Ever since “next generation” consoles began spewing out generic survival and action horror titles, each masked with equal layers of testosterone and uneven pacing, finding a game that could actually make you squirm with fear became almost
“Resident Evil” turned into “Gears of War.” “Silent Hill” devolved into that bad episode of “General Hospital” where Robert fell into a coma. And don’t even get me started on that game of repetitive flashlight tag that was “Alan Wake.” I still have nightmares from the boredom.
With its predecessor “Dead Space” lacking in variety and requiring the main character Isaac Clarke to constantly backtrack his way into the same scripted scares, Electronic Arts and Visceral’s newest installment does the opposite. “Dead Space 2” keeps you moving through a psychosis-inducing horror house, filled to the brim with some of the scariest monsters only a team of incredibly sick human beings could invent.
Beginning three years after the final events of the first game, Isaac awakens in the Sprawl, a civilian bubble built into one of Saturn’s moons. Instead of finding himself trapped on an abandoned “planet cracker” like the USG Ishimura from the initial installment, Isaac must navigate a massive station that was once home to happy families, supermalls and daycares. That’s right, there are evil babies.
In the first few seconds, we learn that Isaac hasn’t escaped from what he thought was once destroyed. His nightmare has followed him and he must now fight for his own sanity while trying to destroy the illusion of his dead girlfriend that haunts his mind. Is she really talking to him, or is it a figment of his imagination? Or perhaps, is it an alien marker trying to trick him so he can’t foil its evil plot a second time?
In this round, Isaac isn’t only equipped with a full arsenal of goodies. He has a voice and it’s an incredibly interesting one. The player can now not only become Isaac, but care about him as well. He’s smart, clever and has balls of steel. But best of all, his gadgets get the job done as long as you’ve got the ammo to use them.
What really makes “Dead Space 2” so frightening is its incredible design. There is absolutely no way to tell when and where the next baddy is going to jump out at you. The level structure is so intricate and detailed, not a single moment can be predicted. But best of all, it’s not the enemy that’s in front of you that you should be worried about.
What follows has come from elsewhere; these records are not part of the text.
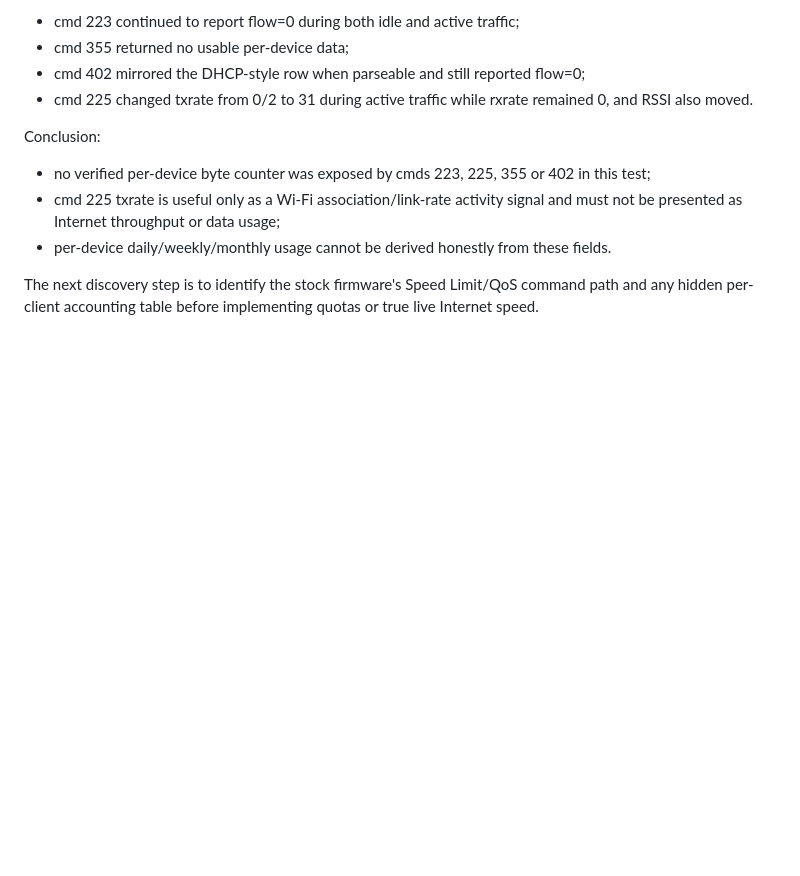
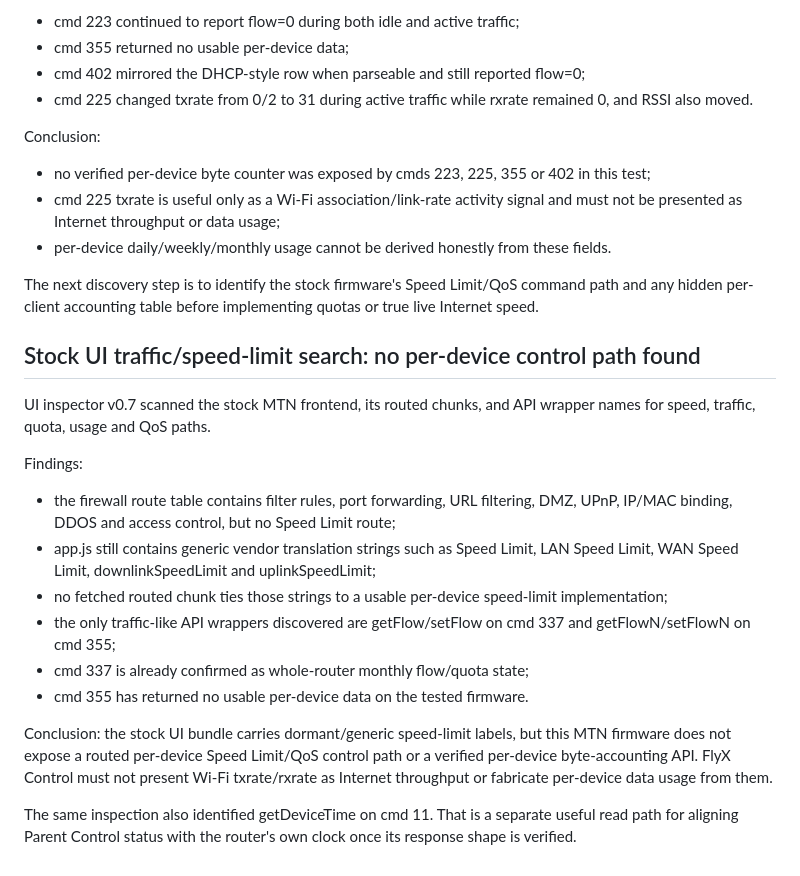
Before and after one commit to drinoayo/flyx-control, a Markdown page: docs/LIVE_ROUTER_MAPPING.md, the part around the change. Drawn GitHub-style; blank space fills up the shorter version.

Commit message:
Record stock UI traffic capability boundary

```diff
--- a/docs/LIVE_ROUTER_MAPPING.md
+++ b/docs/LIVE_ROUTER_MAPPING.md
@@ -476,3 +476,21 @@ Conclusion:
 - per-device daily/weekly/monthly usage cannot be derived honestly from these fields.
 
 The next discovery step is to identify the stock firmware's Speed Limit/QoS command path and any hidden per-client accounting table before implementing quotas or true live Internet speed.
+
+
+## Stock UI traffic/speed-limit search: no per-device control path found
+
+UI inspector v0.7 scanned the stock MTN frontend, its routed chunks, and API wrapper names for speed, traffic, quota, usage and QoS paths.
+
+Findings:
+
+- the firewall route table contains filter rules, port forwarding, URL filtering, DMZ, UPnP, IP/MAC binding, DDOS and access control, but no Speed Limit route;
+- app.js still contains generic vendor translation strings such as Speed Limit, LAN Speed Limit, WAN Speed Limit, downlinkSpeedLimit and uplinkSpeedLimit;
+- no fetched routed chunk ties those strings to a usable per-device speed-limit implementation;
+- the only traffic-like API wrappers discovered are getFlow/setFlow on cmd 337 and getFlowN/setFlowN on cmd 355;
+- cmd 337 is already confirmed as whole-router monthly flow/quota state;
+- cmd 355 has returned no usable per-device data on the tested firmware.
+
+Conclusion: the stock UI bundle carries dormant/generic speed-limit labels, but this MTN firmware does not expose a routed per-device Speed Limit/QoS control path or a verified per-device byte-accounting API. FlyX Control must not present Wi-Fi txrate/rxrate as Internet throughput or fabricate per-device data usage from them.
+
+The same inspection also identified getDeviceTime on cmd 11. That is a separate useful read path for aligning Parent Control status with the router's own clock once its response shape is verified.
```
It’s the one you can’t hear that’s slowly sneaking up behind you that always manages to require you to pause the game and rush to your underwear drawer.
All of the best necromorphs – or reanimated corpses – are back and they’re even a few extra foes to look out for. The scariest of all are called “stalkers” and they do exactly what you think they do. When Isaac enters a big room, you can almost guarantee their Velociraptor-like growling to fill the air. They hide behind boxes and other large structures just waiting for you, watching you like easy prey. You can only see them if you look carefully enough to notice their heads peeking over, begging you to make the next move. If you don’t time your movements perfectly, these Jurassic Park-inspired creatures will dash at you faster than you can say “Steven Spielberg.” And not surprising in the least, when you survive your first encounter with them, you unlock the achievement “Clever Girls.”
Another nice addition to the franchise is the improvement of zero gravity gameplay. Isaac can now move through the vacuum of space with more freedom than ever before. But, like many things in “Dead Space 2,” space can also provide a very painful death. Windows located throughout environments are incredibly fragile and when shooting at necromorphs, it’s wise to carefully aim your shots. One misplaced bullet will send Isaac flying into the vast nothingness.
The audio in “Dead Space 2” is without a doubt its finest attribute and contains some of the greatest detail of any video game to date. Somehow, the masterminds behind the sound design have figured out a way to perfectly utilize mundane noise like a morning alarm clock or a drippy faucet to make the player sweat with pure, unadulterated fear.
“Dead Space 2” can only be experienced one way: with the volume turned way up and lights turned way down. Not even the bravest person would be able to leave that room emotionally intact, and that’s a guarantee. It’s a true test of character to see how long one can last without whimpering when navigating the sadistically designed hallways of the Sprawl. Visceral has now set the standard for how horror games should be made. Bring on “Dead Space 3.”